Driving down the road we see a guy stick his head out the window of his Jeep and yell, “Solid, man!” as we drive by.
We pull up into a parking spot by the Oceanside harbor and the guy in front of us FREAKS out while taking a video in his own Jeep. He wants to add us to the video because, “how crazy is it that we are both parked here in our jeeps!?” He is a new owner and just starting to learn what we’ve been learning for months now.
We’ve had people run up to us in parking lots and ask the year and if it is a CJ or a YJ.
We’ve heard stories from other Jeep owners about the ones they’ve had in the past.
We have people honk at us and yell out that our Jeep is awesome.
Every person driving a Jeep waves as you pass them on the road. It’s just what you do when you drive one.
We have a 1988 Jeep Wrangler YJ Islander Edition. It’s a soft top which makes it perfect for SoCal.
Ours is pretty basic though. There is a thin rug thrown over the metal bottom, no A/C, a tape player, blown out speakers. It also doesn’t lock (why would you want to lock something when someone breaking in just has to cut through the window?). The windows zip down, they don’t roll, and they are plastic. Everything rattles. It is the loudest, bumpiest ride ever, like riding a four-wheeler. It is also one of the most difficult manuals either us have ever driven—Andy has only ever owned manuals.

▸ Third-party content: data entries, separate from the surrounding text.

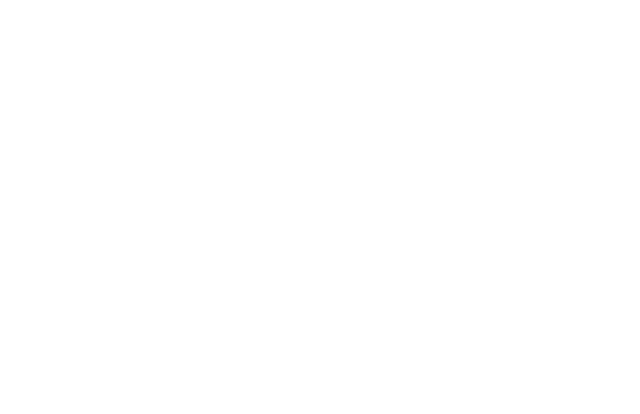
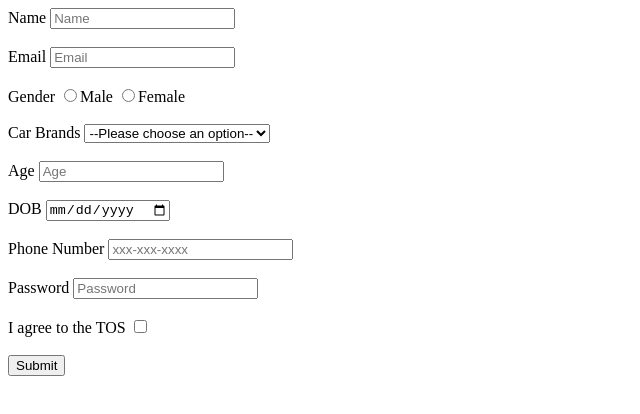
Before and after one commit to acciojob/signup-form-car-Ashu300, a website: page main.html in a window 1280 px wide. Shown: the whole page, without its empty margins (0-640 px from the left). Drawn offline with Linux system fonts and the light colour scheme.

Commit message:
created a submission

```diff
--- a/main.html
+++ b/main.html
@@ -7,7 +7,52 @@
 </head>
 
 <body>
-	<!-- the entire body must be written by student -->
+	 <form  method="get">
+        <div>
+            <label for="name"> Name</label>
+            <input type="text" placeholder="Name" id="name">
+        </div><br>
+        <div>
+            <label for="email"> Email</label>
+            <input type="text" placeholder="Email" id="email" required>
+        </div><br>
+        <div>
+            <label for="Gender"> Gender</label>
+            <input type="radio" id="gender_m" required name="gender" >Male
+            <input type="radio" id="gender_f" required name="gender">Female
+        </div><br>
+        <div>
+            <label for="cars"> Car Brands</label>
+            <select name="cars" id="cars" >
+                <option value="Please choose an option">--Please choose an option--</option>
+
+            <option value="BMW">BMW</option>
+            <option value="Audi">Audi</option>
+            <option value=" Mercedez"> Mercedez</option></select>
+        </div><br>
+        <div>
+            <label for="age"> Age</label>
+            <input type="text" placeholder="Age" id="age" required>
+        </div><br>
+        <div>
+            <label for="dob"> DOB</label>
+            <input type="date"  id="dob" required>
+        </div><br>
+         <div>
+            <label for="tel"> Phone Number</label>
+            <input type="text" placeholder="xxx-xxx-xxxx" id="tel" >
+        </div><br>
+        <div>
+            <label for="password">Password</label>
+            <input type="text" placeholder="Password" id="password" required>
+        </div><br>
+        <div>
+            <label for="tos">I agree to the TOS</label>
+            <input type="checkbox" id="tos" required>
+        </div><br>
+        <div><label for="submit"></label>
+            <input type="submit" id="submit" value="Submit"></div>
+        </form>
     <script type="text/javascript" src="./script.js">
 </script>
 
```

We couldn’t take my Prius on the road with us because it could not be towed dingy-style (all four wheels on the ground). Andy did not want a car dolly to deal with so we started looking into vehicles that we both liked and could be towed the way we wanted them to be.
We’ve always like Jeeps; my dad would never let me have one growing up. I’m sure it was because he knew I’d get into too much trouble if I had one. We found this one and it came equipped with the tow package we needed to bring it behind the RV. At an awesome price.

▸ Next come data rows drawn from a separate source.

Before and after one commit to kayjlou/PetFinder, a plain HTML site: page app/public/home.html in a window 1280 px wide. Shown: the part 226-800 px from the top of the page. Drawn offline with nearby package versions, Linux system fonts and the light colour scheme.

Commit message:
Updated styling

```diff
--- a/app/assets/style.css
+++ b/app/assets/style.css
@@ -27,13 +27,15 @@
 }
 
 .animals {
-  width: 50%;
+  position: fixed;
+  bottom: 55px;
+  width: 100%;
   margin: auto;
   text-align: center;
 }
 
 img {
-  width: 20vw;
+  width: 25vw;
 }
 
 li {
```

We discussed selling it the other day and buying something that got better gas mileage, had windows and locks, had A/C, and was easier to drive.
But there’s something about being a Jeep owner that makes you feel like you’re a part of something. And we are.

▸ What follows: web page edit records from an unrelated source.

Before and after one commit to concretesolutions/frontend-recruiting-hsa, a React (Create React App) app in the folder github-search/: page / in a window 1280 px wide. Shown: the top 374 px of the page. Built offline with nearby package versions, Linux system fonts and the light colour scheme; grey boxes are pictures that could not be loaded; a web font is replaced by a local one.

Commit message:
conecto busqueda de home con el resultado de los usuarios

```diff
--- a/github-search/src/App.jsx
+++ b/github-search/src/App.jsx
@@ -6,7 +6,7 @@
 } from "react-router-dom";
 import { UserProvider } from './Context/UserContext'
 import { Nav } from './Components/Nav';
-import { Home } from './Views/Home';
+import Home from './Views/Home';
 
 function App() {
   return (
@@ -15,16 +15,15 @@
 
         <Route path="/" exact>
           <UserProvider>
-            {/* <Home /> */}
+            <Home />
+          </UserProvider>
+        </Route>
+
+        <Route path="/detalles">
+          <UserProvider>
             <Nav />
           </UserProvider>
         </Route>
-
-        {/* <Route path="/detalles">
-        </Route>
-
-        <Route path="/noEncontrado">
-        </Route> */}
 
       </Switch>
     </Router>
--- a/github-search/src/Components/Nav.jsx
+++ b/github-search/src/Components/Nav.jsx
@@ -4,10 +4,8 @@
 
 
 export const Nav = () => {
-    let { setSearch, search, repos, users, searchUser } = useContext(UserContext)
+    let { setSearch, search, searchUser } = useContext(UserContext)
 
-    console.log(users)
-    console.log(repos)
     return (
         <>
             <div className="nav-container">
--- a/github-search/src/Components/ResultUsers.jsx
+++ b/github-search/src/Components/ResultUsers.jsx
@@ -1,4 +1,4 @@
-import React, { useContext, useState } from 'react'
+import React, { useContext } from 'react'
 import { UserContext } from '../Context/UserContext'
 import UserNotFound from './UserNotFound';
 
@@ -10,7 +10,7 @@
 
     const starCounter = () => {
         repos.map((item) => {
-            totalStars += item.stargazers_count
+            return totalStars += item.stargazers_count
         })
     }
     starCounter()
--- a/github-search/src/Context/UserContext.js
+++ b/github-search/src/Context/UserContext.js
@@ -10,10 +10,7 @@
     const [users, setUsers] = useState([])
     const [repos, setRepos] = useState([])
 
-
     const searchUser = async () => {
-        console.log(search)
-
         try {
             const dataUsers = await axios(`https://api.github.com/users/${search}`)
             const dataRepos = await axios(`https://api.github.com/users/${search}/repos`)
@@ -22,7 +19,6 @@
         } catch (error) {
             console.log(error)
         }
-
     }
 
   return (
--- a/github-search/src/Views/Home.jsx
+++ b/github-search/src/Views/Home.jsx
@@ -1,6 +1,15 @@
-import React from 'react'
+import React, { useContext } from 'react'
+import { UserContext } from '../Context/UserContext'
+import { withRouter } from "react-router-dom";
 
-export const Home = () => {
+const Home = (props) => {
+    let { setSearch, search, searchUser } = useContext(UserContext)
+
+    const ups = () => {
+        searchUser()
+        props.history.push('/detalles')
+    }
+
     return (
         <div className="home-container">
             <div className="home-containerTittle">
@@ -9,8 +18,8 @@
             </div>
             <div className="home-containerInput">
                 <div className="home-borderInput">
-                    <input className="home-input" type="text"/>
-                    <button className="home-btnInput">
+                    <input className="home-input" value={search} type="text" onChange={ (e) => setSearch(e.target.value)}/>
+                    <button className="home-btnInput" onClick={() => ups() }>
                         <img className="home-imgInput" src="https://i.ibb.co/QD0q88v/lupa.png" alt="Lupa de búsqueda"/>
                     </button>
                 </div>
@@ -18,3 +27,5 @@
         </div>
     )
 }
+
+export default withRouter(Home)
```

It’s because a Jeep isn’t just a vehicle, it’s a lifestyle. My dad was right (did you hear that dad??).
You can go almost anywhere in a Jeep. And you can do almost anything to a Jeep. Everything is replaceable and customizable. Parts are everywhere. The biggest thing we need for it is a lockbox for our stuff while we are out in the water. Someplace secure to leave things we can’t bring with us.
We’ve taken our Jeep through a snowstorm in New Mexico, driving it down the road until we got cell service and could tell my parents we were OK.
We’ve taken it through mountain roads in Colorado when an unexpected snowstorm made the roads nearly impassable and we passed truck after truck in the ditch.
We’ve taken it off-roading in several places, the two most memorable being in Colorado with my dad and sister and in southeastern California near the Salton Sea.
I don’t have to worry about the rough ride into the wolf center to volunteer because the Jeep can make it in no problem.
We take it out looking for animals, armed with a camera and binoculars.
And it is perfect for our new kayak. Days at the beach are a breeze with our water-ready seats. We load up the kayak, snorkel gear, wetsuits, and lunch for a day filled with aquatic adventures.
Why can’t I bring myself to get a different car?
It’s a Jeep thing.